“Do you need something?” Sarada repeated, impatience sewn into her tone.
“Your mother told me to talk to you.”
Sarada’s expression grew unamused. “So you don’t want to talk to me,” she clarified.
Sasuke raised his eyebrows in surprise. “I do.”
“But Mama told you to talk to me. If she didn’t, you wouldn’t be here.”
Sasuke opened his mouth to reply. He was already a man of few words, and she was thwacking him with her own, baiting him. Sasuke shook off her smart remark and mirrored her unamused expression. The two of them stared down for a few moments, father and daughter, flesh and blood.
Sakura peered into the room and saw the familiar expression on Sarada’s face. It was an expression that she had never seen on her before, but on her father years ago. He would constantly give their teammate that look. No nonsense with Sasuke. It’s like looking at a picture of him… She really is his daughter, Sakura chuckled to herself, then pressed herself against the wall to listen in further on their conversation. You can do this, Sasuke-kun.
After a few moments, Sasuke broke the silence. “So you hate me.”
It was Sarada’s turn to be surprised. “No,” she answered instantly, not noticing that the word has escaped her mouth.
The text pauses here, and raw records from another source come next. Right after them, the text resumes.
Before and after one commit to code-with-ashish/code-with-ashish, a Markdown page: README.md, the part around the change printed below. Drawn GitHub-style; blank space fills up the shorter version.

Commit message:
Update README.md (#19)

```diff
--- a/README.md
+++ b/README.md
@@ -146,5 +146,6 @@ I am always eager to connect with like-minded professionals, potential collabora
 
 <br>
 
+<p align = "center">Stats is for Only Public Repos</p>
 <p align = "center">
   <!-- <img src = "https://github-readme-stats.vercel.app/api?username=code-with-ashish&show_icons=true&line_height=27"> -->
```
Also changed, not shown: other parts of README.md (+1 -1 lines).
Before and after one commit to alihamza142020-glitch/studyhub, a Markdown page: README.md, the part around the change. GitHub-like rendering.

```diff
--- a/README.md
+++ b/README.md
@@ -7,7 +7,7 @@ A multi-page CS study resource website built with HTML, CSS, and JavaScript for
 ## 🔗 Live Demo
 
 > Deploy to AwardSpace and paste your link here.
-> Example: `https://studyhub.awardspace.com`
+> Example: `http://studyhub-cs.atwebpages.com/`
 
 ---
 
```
She realized it too late, and then turned away from him, focusing all of her attention on her big bunny plush. “What brought that about?” she grumbled.
Sasuke followed her gaze and recognized the toy he had sent back to Sakura years ago to give to Sarada. Its color was duller and its marble eyes had been scratched over time, but it was surely the one that he picked out himself. “It was handmade in a village seventy miles from here,” he commented.
Sarada glanced at her father from the corner of her eye curiously.
“I picked it out because your mom said you liked rabbits.” He met her gaze. “Was she wrong?”
Sarada reached out and rubbed the one of the bunny’s ears instinctively. “No.”
Sarada spoke up next. “So you hate me.”
If she were talking to anyone else but her father, there would be confusion. From hatred, to a bunny, back to hatred. Sasuke understood the train of his daughter’s thoughts, however, and replied instantly, “Never.” He reached out and touched the bunny’s other ear with his rough fingers. “I would never because I could never.”
Sarada stared into her father’s eyes and was taken aback. For the first time, there was pain within them. What shocked her is that she had seen that pain before. However, it was not from him, but from her own reflection. There was a wave of understanding that hit them both. Guilt washed over father and daughter, flesh and blood. For Sasuke, it was guilt for not being there for her every milestone as she grew up. For Sarada, it was guilt for holding his absence against him when he had no control.
“I’m sorry, Sarada.”
Tears welled up in her eyes and she looked down at her lap.
“I’m sorry, Papa.”
Sasuke let go of the rabbit’s ear and rested his hand on her shoulder. When she looked up at him, he let go of her and tapped his fingers on her forehead. Sarada understood, now, that it was a gesture of returns. When Sasuke stood up to leave the room, Sarada threw herself into him and wrapped her arms around his waist. Sasuke was taken aback for a moment, and only a moment, before he rested a hand on his daughter’s back and gave her a reassuring pat.
Sarada let go and returned to her desk. She put her hand back on her book. When Sasuke closed the door behind him, Sarada looked at the bunny resting on her bed. She stood and crawled onto her covers and hugged the bunny tightly, breathing in the scent of her father’s travels.
On the other side of the door, Sasuke closed his eyes tiredly. When he opened his eyes, Sakura was there in front of him. “Good job,” she mouthed. She leaned in and whispered, “You really are her father.”